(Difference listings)

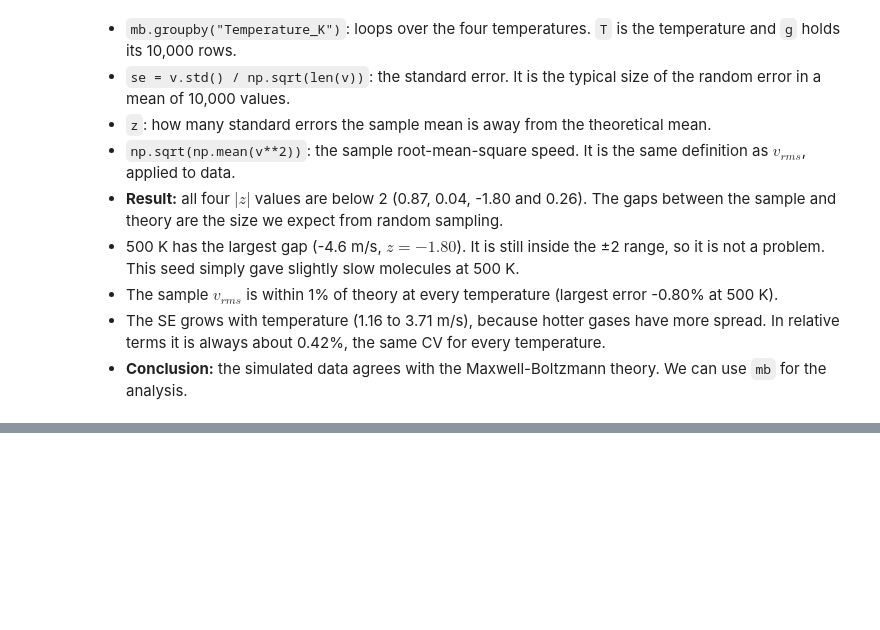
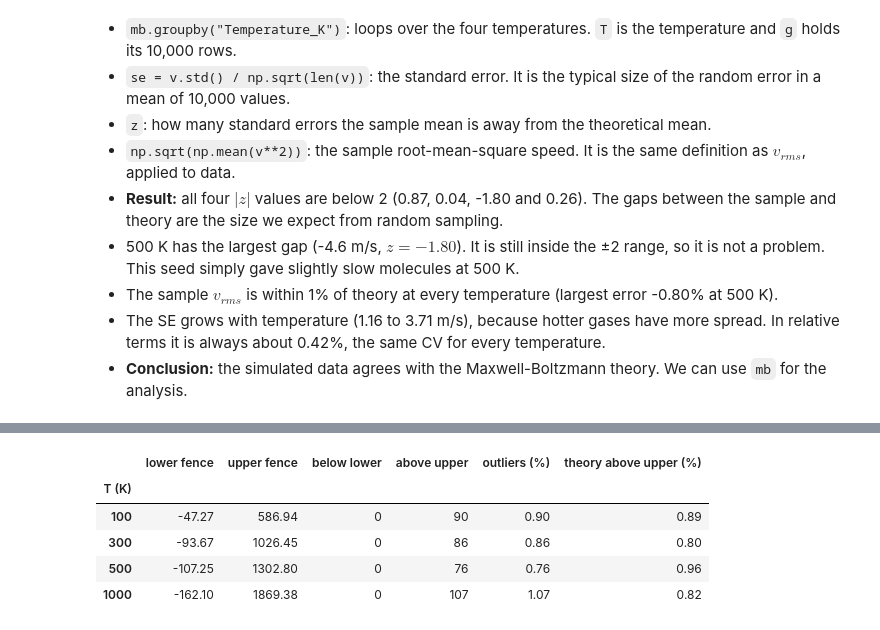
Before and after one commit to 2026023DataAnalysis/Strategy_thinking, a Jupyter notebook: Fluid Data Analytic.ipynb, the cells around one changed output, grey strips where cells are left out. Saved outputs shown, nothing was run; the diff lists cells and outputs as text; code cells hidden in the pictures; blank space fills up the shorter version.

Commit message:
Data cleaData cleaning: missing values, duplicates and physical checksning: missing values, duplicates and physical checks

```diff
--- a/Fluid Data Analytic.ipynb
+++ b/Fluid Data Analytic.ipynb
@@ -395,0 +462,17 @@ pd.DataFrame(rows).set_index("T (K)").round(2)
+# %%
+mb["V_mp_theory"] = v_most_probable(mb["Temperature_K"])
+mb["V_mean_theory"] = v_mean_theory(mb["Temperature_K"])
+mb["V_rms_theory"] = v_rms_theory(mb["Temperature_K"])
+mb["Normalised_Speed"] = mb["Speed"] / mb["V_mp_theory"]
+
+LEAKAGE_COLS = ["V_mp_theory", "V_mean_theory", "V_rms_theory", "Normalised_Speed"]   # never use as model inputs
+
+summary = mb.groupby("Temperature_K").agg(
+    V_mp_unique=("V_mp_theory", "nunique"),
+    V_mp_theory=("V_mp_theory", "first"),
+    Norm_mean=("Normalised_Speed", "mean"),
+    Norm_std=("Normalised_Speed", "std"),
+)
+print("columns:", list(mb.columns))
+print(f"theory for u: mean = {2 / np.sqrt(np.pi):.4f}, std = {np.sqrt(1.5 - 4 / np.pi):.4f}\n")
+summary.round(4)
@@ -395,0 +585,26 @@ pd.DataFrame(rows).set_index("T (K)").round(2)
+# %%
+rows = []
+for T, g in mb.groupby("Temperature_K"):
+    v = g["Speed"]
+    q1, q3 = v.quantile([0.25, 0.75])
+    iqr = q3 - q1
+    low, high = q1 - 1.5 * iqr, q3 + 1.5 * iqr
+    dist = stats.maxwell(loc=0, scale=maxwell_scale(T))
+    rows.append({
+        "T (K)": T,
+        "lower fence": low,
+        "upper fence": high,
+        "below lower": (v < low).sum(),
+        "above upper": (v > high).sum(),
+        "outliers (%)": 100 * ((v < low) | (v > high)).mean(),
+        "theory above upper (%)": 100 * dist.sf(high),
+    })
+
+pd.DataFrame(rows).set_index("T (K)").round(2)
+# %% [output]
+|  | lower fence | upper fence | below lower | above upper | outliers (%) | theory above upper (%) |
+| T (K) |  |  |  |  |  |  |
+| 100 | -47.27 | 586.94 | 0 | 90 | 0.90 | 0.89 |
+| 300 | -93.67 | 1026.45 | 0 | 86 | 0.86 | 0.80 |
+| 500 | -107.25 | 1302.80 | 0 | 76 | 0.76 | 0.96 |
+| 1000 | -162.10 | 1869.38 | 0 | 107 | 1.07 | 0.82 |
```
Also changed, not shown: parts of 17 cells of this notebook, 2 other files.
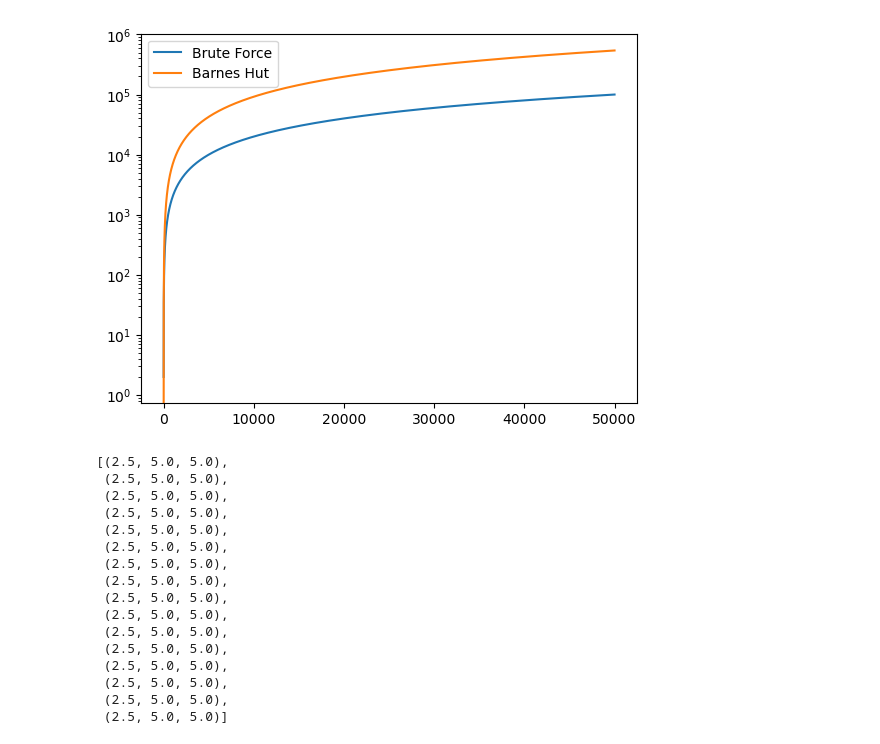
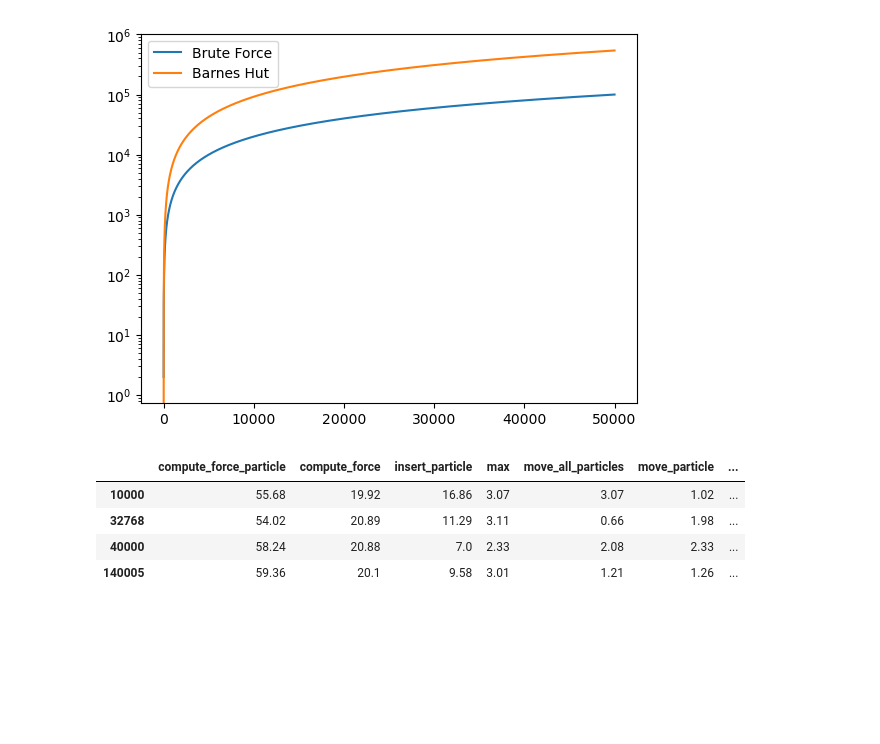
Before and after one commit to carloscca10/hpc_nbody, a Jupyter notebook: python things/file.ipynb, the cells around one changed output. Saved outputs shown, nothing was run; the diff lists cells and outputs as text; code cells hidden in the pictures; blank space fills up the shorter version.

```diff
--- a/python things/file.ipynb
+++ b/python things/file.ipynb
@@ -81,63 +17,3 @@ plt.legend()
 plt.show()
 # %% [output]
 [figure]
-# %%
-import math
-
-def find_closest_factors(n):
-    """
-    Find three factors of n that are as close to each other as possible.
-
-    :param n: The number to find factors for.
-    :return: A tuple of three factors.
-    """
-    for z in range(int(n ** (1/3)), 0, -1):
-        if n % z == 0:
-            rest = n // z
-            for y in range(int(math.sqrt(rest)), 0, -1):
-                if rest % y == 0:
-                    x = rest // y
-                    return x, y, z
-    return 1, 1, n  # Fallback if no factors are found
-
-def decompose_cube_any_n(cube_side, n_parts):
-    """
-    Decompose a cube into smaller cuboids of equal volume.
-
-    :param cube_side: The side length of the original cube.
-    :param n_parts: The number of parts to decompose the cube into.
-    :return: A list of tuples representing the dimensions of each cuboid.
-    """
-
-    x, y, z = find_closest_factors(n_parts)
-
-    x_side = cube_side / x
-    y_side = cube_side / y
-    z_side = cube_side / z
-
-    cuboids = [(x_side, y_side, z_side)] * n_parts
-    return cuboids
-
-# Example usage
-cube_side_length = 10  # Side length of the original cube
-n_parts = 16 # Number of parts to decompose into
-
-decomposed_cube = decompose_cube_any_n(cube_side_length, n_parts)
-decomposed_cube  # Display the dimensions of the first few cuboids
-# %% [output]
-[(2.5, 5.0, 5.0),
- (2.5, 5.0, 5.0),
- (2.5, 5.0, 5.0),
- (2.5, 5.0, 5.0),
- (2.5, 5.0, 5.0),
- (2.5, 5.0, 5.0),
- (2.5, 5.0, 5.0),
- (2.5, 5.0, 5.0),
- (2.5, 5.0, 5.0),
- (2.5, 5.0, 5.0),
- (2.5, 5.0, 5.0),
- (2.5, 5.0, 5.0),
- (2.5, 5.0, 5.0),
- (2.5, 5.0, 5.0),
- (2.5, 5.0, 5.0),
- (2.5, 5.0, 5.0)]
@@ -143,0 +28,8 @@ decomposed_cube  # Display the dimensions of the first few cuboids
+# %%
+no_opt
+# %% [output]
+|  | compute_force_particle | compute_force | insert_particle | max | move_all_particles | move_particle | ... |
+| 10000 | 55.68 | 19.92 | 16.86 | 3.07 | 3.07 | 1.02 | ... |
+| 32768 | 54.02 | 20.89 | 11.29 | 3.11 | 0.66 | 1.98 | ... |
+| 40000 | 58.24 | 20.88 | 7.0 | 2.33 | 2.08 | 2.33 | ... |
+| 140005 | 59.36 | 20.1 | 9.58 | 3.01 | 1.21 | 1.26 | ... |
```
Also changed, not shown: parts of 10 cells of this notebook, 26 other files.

Work required
Aside from the pictures, copy all of the entries exactly.

Exercise result
Before and after one commit to 2026023DataAnalysis/Strategy_thinking, a Jupyter notebook: Fluid Data Analytic.ipynb, the cells around one changed output, grey strips where cells are left out. Saved outputs shown, nothing was run; the diff lists cells and outputs as text; code cells hidden in the pictures; blank space fills up the shorter version.

Commit message:
Data cleaData cleaning: missing values, duplicates and physical checksning: missing values, duplicates and physical checks

```diff
--- a/Fluid Data Analytic.ipynb
+++ b/Fluid Data Analytic.ipynb
@@ -395,0 +462,17 @@ pd.DataFrame(rows).set_index("T (K)").round(2)
+# %%
+mb["V_mp_theory"] = v_most_probable(mb["Temperature_K"])
+mb["V_mean_theory"] = v_mean_theory(mb["Temperature_K"])
+mb["V_rms_theory"] = v_rms_theory(mb["Temperature_K"])
+mb["Normalised_Speed"] = mb["Speed"] / mb["V_mp_theory"]
+
+LEAKAGE_COLS = ["V_mp_theory", "V_mean_theory", "V_rms_theory", "Normalised_Speed"]   # never use as model inputs
+
+summary = mb.groupby("Temperature_K").agg(
+    V_mp_unique=("V_mp_theory", "nunique"),
+    V_mp_theory=("V_mp_theory", "first"),
+    Norm_mean=("Normalised_Speed", "mean"),
+    Norm_std=("Normalised_Speed", "std"),
+)
+print("columns:", list(mb.columns))
+print(f"theory for u: mean = {2 / np.sqrt(np.pi):.4f}, std = {np.sqrt(1.5 - 4 / np.pi):.4f}\n")
+summary.round(4)
@@ -395,0 +585,26 @@ pd.DataFrame(rows).set_index("T (K)").round(2)
+# %%
+rows = []
+for T, g in mb.groupby("Temperature_K"):
+    v = g["Speed"]
+    q1, q3 = v.quantile([0.25, 0.75])
+    iqr = q3 - q1
+    low, high = q1 - 1.5 * iqr, q3 + 1.5 * iqr
+    dist = stats.maxwell(loc=0, scale=maxwell_scale(T))
+    rows.append({
+        "T (K)": T,
+        "lower fence": low,
+        "upper fence": high,
+        "below lower": (v < low).sum(),
+        "above upper": (v > high).sum(),
+        "outliers (%)": 100 * ((v < low) | (v > high)).mean(),
+        "theory above upper (%)": 100 * dist.sf(high),
+    })
+
+pd.DataFrame(rows).set_index("T (K)").round(2)
+# %% [output]
+|  | lower fence | upper fence | below lower | above upper | outliers (%) | theory above upper (%) |
+| T (K) |  |  |  |  |  |  |
+| 100 | -47.27 | 586.94 | 0 | 90 | 0.90 | 0.89 |
+| 300 | -93.67 | 1026.45 | 0 | 86 | 0.86 | 0.80 |
+| 500 | -107.25 | 1302.80 | 0 | 76 | 0.76 | 0.96 |
+| 1000 | -162.10 | 1869.38 | 0 | 107 | 1.07 | 0.82 |
```
Also changed, not shown: parts of 17 cells of this notebook, 2 other files.
Before and after one commit to carloscca10/hpc_nbody, a Jupyter notebook: python things/file.ipynb, the cells around one changed output. Saved outputs shown, nothing was run; the diff lists cells and outputs as text; code cells hidden in the pictures; blank space fills up the shorter version.

```diff
--- a/python things/file.ipynb
+++ b/python things/file.ipynb
@@ -81,63 +17,3 @@ plt.legend()
 plt.show()
 # %% [output]
 [figure]
-# %%
-import math
-
-def find_closest_factors(n):
-    """
-    Find three factors of n that are as close to each other as possible.
-
-    :param n: The number to find factors for.
-    :return: A tuple of three factors.
-    """
-    for z in range(int(n ** (1/3)), 0, -1):
-        if n % z == 0:
-            rest = n // z
-            for y in range(int(math.sqrt(rest)), 0, -1):
-                if rest % y == 0:
-                    x = rest // y
-                    return x, y, z
-    return 1, 1, n  # Fallback if no factors are found
-
-def decompose_cube_any_n(cube_side, n_parts):
-    """
-    Decompose a cube into smaller cuboids of equal volume.
-
-    :param cube_side: The side length of the original cube.
-    :param n_parts: The number of parts to decompose the cube into.
-    :return: A list of tuples representing the dimensions of each cuboid.
-    """
-
-    x, y, z = find_closest_factors(n_parts)
-
-    x_side = cube_side / x
-    y_side = cube_side / y
-    z_side = cube_side / z
-
-    cuboids = [(x_side, y_side, z_side)] * n_parts
-    return cuboids
-
-# Example usage
-cube_side_length = 10  # Side length of the original cube
-n_parts = 16 # Number of parts to decompose into
-
-decomposed_cube = decompose_cube_any_n(cube_side_length, n_parts)
-decomposed_cube  # Display the dimensions of the first few cuboids
-# %% [output]
-[(2.5, 5.0, 5.0),
- (2.5, 5.0, 5.0),
- (2.5, 5.0, 5.0),
- (2.5, 5.0, 5.0),
- (2.5, 5.0, 5.0),
- (2.5, 5.0, 5.0),
- (2.5, 5.0, 5.0),
- (2.5, 5.0, 5.0),
- (2.5, 5.0, 5.0),
- (2.5, 5.0, 5.0),
- (2.5, 5.0, 5.0),
- (2.5, 5.0, 5.0),
- (2.5, 5.0, 5.0),
- (2.5, 5.0, 5.0),
- (2.5, 5.0, 5.0),
- (2.5, 5.0, 5.0)]
@@ -143,0 +28,8 @@ decomposed_cube  # Display the dimensions of the first few cuboids
+# %%
+no_opt
+# %% [output]
+|  | compute_force_particle | compute_force | insert_particle | max | move_all_particles | move_particle | ... |
+| 10000 | 55.68 | 19.92 | 16.86 | 3.07 | 3.07 | 1.02 | ... |
+| 32768 | 54.02 | 20.89 | 11.29 | 3.11 | 0.66 | 1.98 | ... |
+| 40000 | 58.24 | 20.88 | 7.0 | 2.33 | 2.08 | 2.33 | ... |
+| 140005 | 59.36 | 20.1 | 9.58 | 3.01 | 1.21 | 1.26 | ... |
```
Also changed, not shown: parts of 10 cells of this notebook, 26 other files.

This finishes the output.